Offer of vandalised homes defended
Nama has defended offering vandalised homes to local authorities, saying it has always been prepared to spend millions of euro doing them up.
Hundreds of emails seen by the Irish Independent revealed how local authorities rejected many offers of properties for social housing because they were deemed unsuitable.

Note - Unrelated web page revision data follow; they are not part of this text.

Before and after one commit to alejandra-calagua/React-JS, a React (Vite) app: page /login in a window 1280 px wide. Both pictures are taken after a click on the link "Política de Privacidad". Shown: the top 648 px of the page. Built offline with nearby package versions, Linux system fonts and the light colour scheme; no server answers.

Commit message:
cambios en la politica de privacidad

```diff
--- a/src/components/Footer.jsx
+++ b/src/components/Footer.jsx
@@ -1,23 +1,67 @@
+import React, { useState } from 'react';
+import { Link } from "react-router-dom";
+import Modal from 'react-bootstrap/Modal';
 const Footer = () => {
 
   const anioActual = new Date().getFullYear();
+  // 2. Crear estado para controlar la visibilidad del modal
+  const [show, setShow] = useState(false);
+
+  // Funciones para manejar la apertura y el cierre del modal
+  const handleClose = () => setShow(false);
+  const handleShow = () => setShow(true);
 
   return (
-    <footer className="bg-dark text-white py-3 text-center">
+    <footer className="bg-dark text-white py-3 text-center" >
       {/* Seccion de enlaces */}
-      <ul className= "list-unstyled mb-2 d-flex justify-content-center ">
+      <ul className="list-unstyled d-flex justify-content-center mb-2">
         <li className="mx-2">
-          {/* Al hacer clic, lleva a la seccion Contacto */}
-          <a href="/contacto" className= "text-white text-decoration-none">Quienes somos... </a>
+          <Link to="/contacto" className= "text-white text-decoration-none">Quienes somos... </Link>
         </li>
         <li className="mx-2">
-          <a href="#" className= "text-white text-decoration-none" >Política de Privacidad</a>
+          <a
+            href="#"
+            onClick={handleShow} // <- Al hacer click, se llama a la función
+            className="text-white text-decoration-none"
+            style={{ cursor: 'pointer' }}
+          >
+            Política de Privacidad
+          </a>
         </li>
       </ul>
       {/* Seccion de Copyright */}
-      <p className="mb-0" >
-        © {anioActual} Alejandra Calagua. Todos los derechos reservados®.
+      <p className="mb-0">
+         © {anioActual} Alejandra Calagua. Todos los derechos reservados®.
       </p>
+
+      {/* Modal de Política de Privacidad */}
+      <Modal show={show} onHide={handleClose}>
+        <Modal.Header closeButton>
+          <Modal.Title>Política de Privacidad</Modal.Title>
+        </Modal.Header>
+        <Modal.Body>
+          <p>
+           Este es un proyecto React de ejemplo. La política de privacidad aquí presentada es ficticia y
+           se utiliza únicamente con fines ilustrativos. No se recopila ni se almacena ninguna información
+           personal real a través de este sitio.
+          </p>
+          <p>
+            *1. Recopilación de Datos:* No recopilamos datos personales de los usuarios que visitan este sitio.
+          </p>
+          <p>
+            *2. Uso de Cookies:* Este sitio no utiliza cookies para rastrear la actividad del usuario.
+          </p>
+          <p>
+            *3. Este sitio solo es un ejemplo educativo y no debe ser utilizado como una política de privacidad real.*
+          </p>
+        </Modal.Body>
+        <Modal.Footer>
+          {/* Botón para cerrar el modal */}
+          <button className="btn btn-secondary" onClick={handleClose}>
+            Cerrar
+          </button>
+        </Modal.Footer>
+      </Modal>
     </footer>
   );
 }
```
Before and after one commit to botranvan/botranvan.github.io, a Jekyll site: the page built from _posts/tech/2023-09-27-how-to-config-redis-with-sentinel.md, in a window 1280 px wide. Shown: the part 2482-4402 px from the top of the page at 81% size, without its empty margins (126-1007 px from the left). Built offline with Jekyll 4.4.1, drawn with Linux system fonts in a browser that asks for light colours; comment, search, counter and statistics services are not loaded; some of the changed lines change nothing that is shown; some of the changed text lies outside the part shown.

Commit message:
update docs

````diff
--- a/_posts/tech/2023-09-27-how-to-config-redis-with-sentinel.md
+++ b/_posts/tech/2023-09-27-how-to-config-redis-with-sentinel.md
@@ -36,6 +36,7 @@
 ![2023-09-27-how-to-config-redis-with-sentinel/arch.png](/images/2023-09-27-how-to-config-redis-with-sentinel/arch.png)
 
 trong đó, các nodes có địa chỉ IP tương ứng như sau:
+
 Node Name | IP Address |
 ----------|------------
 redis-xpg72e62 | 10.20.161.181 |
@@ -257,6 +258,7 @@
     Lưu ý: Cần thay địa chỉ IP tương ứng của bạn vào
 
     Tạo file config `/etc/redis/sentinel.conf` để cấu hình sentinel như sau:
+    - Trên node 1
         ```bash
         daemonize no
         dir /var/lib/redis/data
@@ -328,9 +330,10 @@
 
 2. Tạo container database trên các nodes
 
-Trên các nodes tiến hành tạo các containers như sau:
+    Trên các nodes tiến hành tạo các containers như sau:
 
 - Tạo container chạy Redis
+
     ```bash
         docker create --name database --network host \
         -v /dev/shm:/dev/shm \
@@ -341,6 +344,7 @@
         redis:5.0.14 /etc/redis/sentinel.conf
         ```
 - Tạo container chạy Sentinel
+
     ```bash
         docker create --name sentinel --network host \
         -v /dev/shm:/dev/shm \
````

These included some which were "extensively vandalised".
But a spokesman for Nama said: "If a property is made available for social housing and is subsequently vandalised, Nama provides the required funding to repair the property."
He also said that the Housing Agency, local authorities and approved housing bodies were aware Nama would invest in properties to bring them up "to the highest building standards".
"Nama, to date, has invested over €100m bringing properties up to standard for sale or lease for social housing," he said.
Nama has offered 6,765 residential properties to local authorities for use as social housing since 2012. But just 2,200 of these have been taken up so far.
Reasons given by councils for not accepting properties included unsuitability due to vandalism, lack of required facilities or because they were unfinished.
Holiday homes were rejected in several counties, as were homes with storage heaters.
Some properties were rejected because they would push social housing levels in certain areas above those allowed by Government guidelines.
Suitability tests were not applied before properties were offered.
"Nama has no role in deciding on the suitability of properties for social housing or the allocation of properties where suitability has been confirmed," said the Nama spokesman.
"It is a matter for local authorities and housing bodies to confirm whether they wish to take up the properties that have been made available."
The spokesman added: "Decisions on the appropriate mix of housing tenures are a matter for the relevant statutory housing bodies."